Front-end code change data:

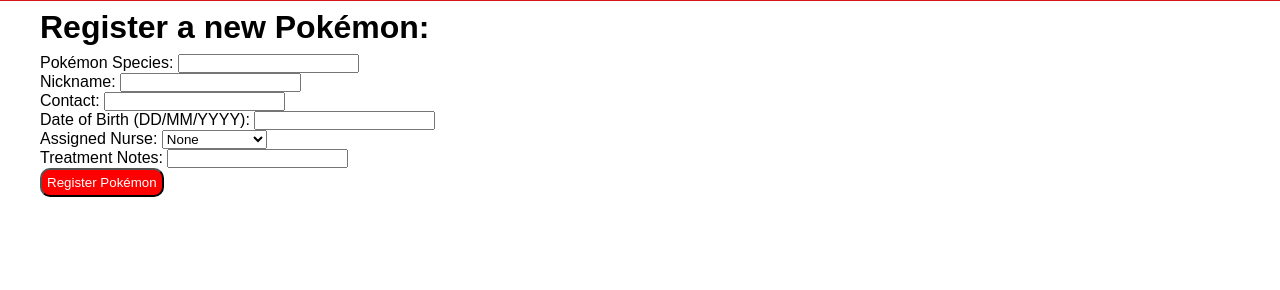
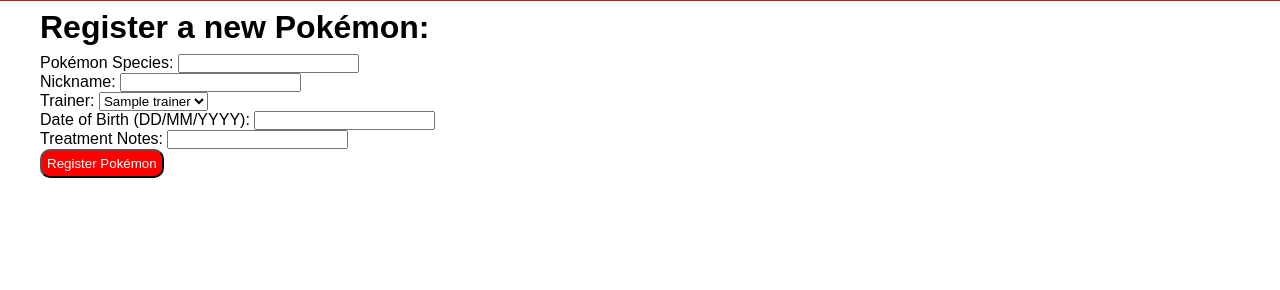
Before and after one commit to TheJSD/Pokemon-Center-Project, a Flask app: template templates/pokémon/new_pokémon.jinja in a window 1280 px wide. Shown: the part 47-337 px from the top of the page. Run offline with Flask 3, Linux system fonts and the light colour scheme; the template is opened without the code that fills it: most values are stand-ins (such as "Sample title", 1, 10 or a date in 2020).

Commit message:
fixed register pokemon page and add pokemon function, updated pokemon page to show trainer

```diff
--- a/templates/pokémon/new_pokémon.jinja
+++ b/templates/pokémon/new_pokémon.jinja
@@ -11,19 +11,17 @@
     <li><label for="nickname">Nickname:</label>
     <input type="text" id="nickname" name="nickname"></li>
 
-    <li><label for="contact">Contact:</label>
-    <input type="text", id="contact" name="contact" required></li>
+    <li><label for="trainer">Trainer:</label>
+    <select name="trainer", id="trainer">
+      {% for trainer in trainers %}
+        <option value={{trainer.id}}>{{trainer.name}}</option>
+      {% endfor %}
+    </select></li>
 
     <li><label for="date_of_birth">Date of Birth (DD/MM/YYYY):</label>
     <input type="text" id="date_of_birth" name="date_of_birth"></li>
 
-    <li><label for="nurse">Assigned Nurse:</label>
-    <select name="nurse", id="nurse">
-        <option value="None">None</option>
-      {% for nurse in nurses %}
-        <option value={{nurse.id}}>{{nurse.name}}</option>
-      {% endfor %}
-    </select></li>
+
 
     <li><label for="treatment_notes">Treatment Notes:</label>
     <input type="text" id="treatment_notes" name="treatment_notes"></li>
--- a/templates/pokémon/show_pokémon.jinja
+++ b/templates/pokémon/show_pokémon.jinja
@@ -7,7 +7,7 @@
     {{single_pokémon.species}}
   {% endif %}</h1>
     <ul>
-    <li>Contact: {{single_pokémon.contact}}</li>
+    <li>Trainer: <a href="/trainers/{{trainer.id}}">{{trainer.name}}</a></li>
     <li>Date of Birth: {% if single_pokémon.dob == None %}
       Unknown
     {% else %}
```
Also changed, not shown: controllers/pokémon_controller.py (+4 -8 lines).
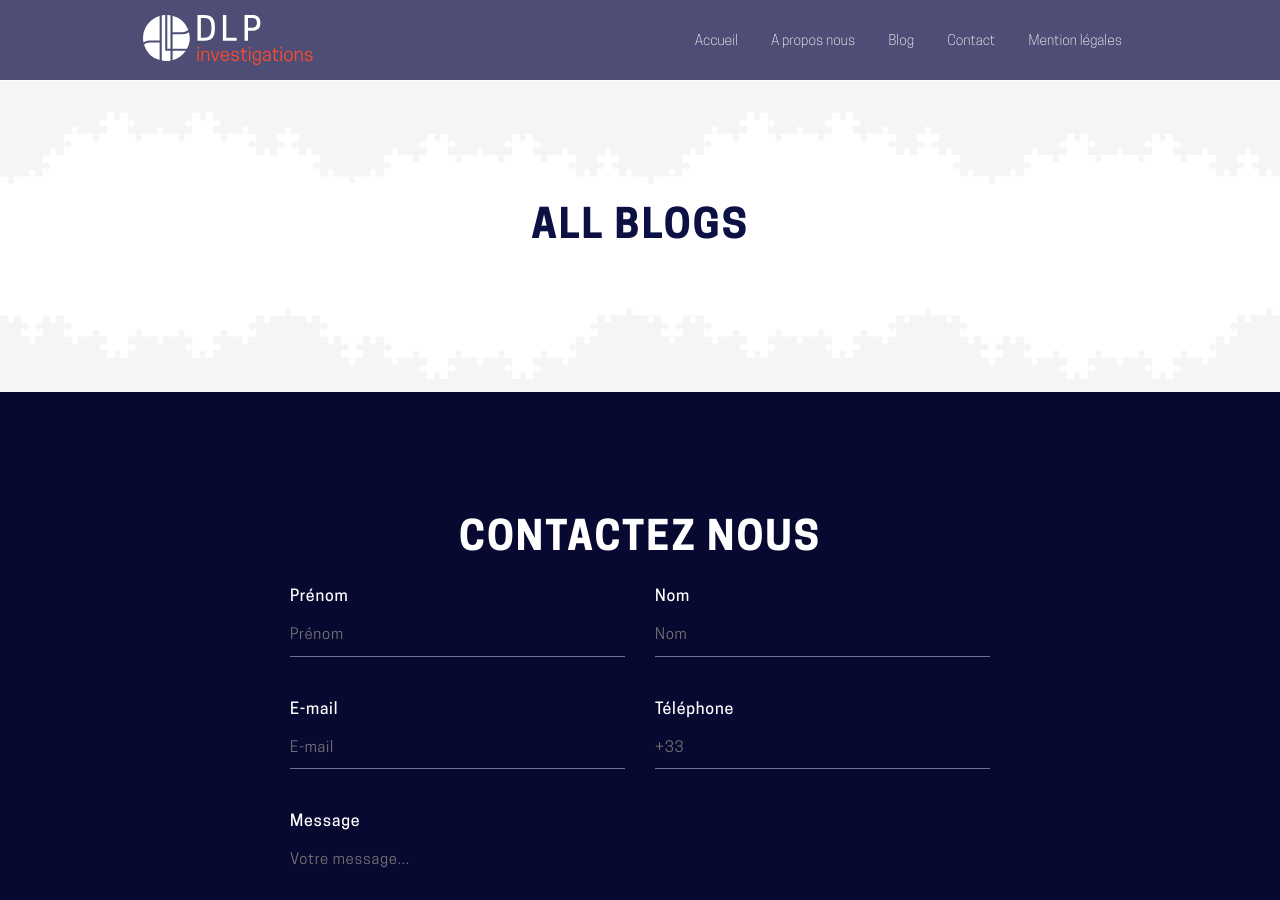
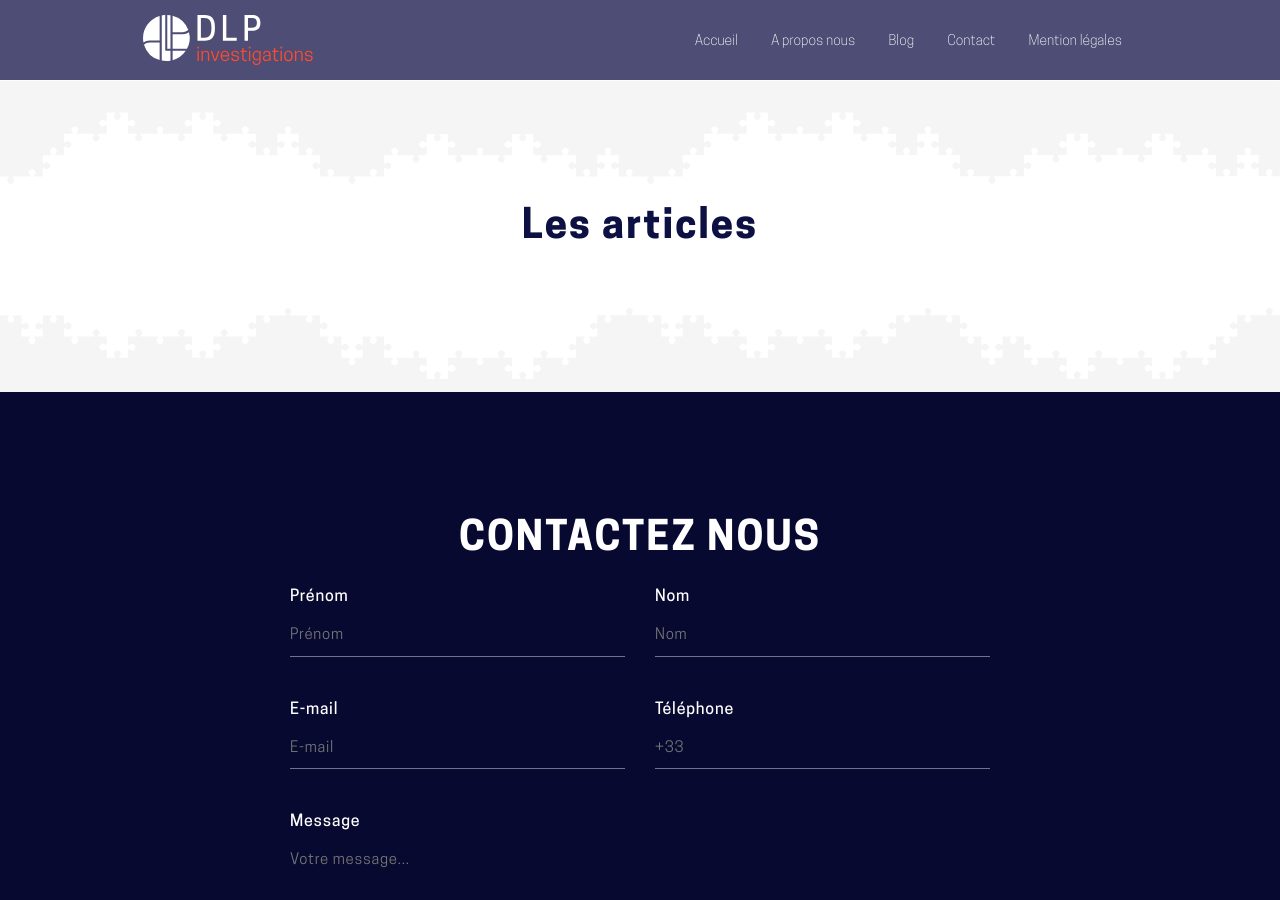
Before and after one commit to lobo-studio/dpl_investigation, a Jekyll site: the page built from blog.md, in a window 1280 px wide and 900 px high. Built offline with Jekyll 4.4.1, drawn with Linux system fonts in a browser that asks for light colours; nearby versions of some CDN libraries.

Commit message:
all blogs

```diff
--- a/_layouts/blog.html
+++ b/_layouts/blog.html
@@ -7,7 +7,7 @@ permalink: /blog/
 	<section class="blog-page">
 		<div class="container">
 			<div class="blog-page-holder">
-				<h2 class="text-center">ALL BLOGS</h2>
+				<h2 class="text-center">Les articles</h2>
 				<div class="blog-list">
 
 					{% for post in paginator.posts %}
```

* **YOUR TASK**
Restate each line of the records exactly; pictures do not belong in the copy.

* **ANSWER TO THIS TASK**
Before and after one commit to TheJSD/Pokemon-Center-Project, a Flask app: template templates/pokémon/new_pokémon.jinja in a window 1280 px wide. Shown: the part 47-337 px from the top of the page. Run offline with Flask 3, Linux system fonts and the light colour scheme; the template is opened without the code that fills it: most values are stand-ins (such as "Sample title", 1, 10 or a date in 2020).

Commit message:
fixed register pokemon page and add pokemon function, updated pokemon page to show trainer

```diff
--- a/templates/pokémon/new_pokémon.jinja
+++ b/templates/pokémon/new_pokémon.jinja
@@ -11,19 +11,17 @@
     <li><label for="nickname">Nickname:</label>
     <input type="text" id="nickname" name="nickname"></li>
 
-    <li><label for="contact">Contact:</label>
-    <input type="text", id="contact" name="contact" required></li>
+    <li><label for="trainer">Trainer:</label>
+    <select name="trainer", id="trainer">
+      {% for trainer in trainers %}
+        <option value={{trainer.id}}>{{trainer.name}}</option>
+      {% endfor %}
+    </select></li>
 
     <li><label for="date_of_birth">Date of Birth (DD/MM/YYYY):</label>
     <input type="text" id="date_of_birth" name="date_of_birth"></li>
 
-    <li><label for="nurse">Assigned Nurse:</label>
-    <select name="nurse", id="nurse">
-        <option value="None">None</option>
-      {% for nurse in nurses %}
-        <option value={{nurse.id}}>{{nurse.name}}</option>
-      {% endfor %}
-    </select></li>
+
 
     <li><label for="treatment_notes">Treatment Notes:</label>
     <input type="text" id="treatment_notes" name="treatment_notes"></li>
--- a/templates/pokémon/show_pokémon.jinja
+++ b/templates/pokémon/show_pokémon.jinja
@@ -7,7 +7,7 @@
     {{single_pokémon.species}}
   {% endif %}</h1>
     <ul>
-    <li>Contact: {{single_pokémon.contact}}</li>
+    <li>Trainer: <a href="/trainers/{{trainer.id}}">{{trainer.name}}</a></li>
     <li>Date of Birth: {% if single_pokémon.dob == None %}
       Unknown
     {% else %}
```
Also changed, not shown: controllers/pokémon_controller.py (+4 -8 lines).
Before and after one commit to lobo-studio/dpl_investigation, a Jekyll site: the page built from blog.md, in a window 1280 px wide and 900 px high. Built offline with Jekyll 4.4.1, drawn with Linux system fonts in a browser that asks for light colours; nearby versions of some CDN libraries.

Commit message:
all blogs

```diff
--- a/_layouts/blog.html
+++ b/_layouts/blog.html
@@ -7,7 +7,7 @@ permalink: /blog/
 	<section class="blog-page">
 		<div class="container">
 			<div class="blog-page-holder">
-				<h2 class="text-center">ALL BLOGS</h2>
+				<h2 class="text-center">Les articles</h2>
 				<div class="blog-list">
 
 					{% for post in paginator.posts %}
```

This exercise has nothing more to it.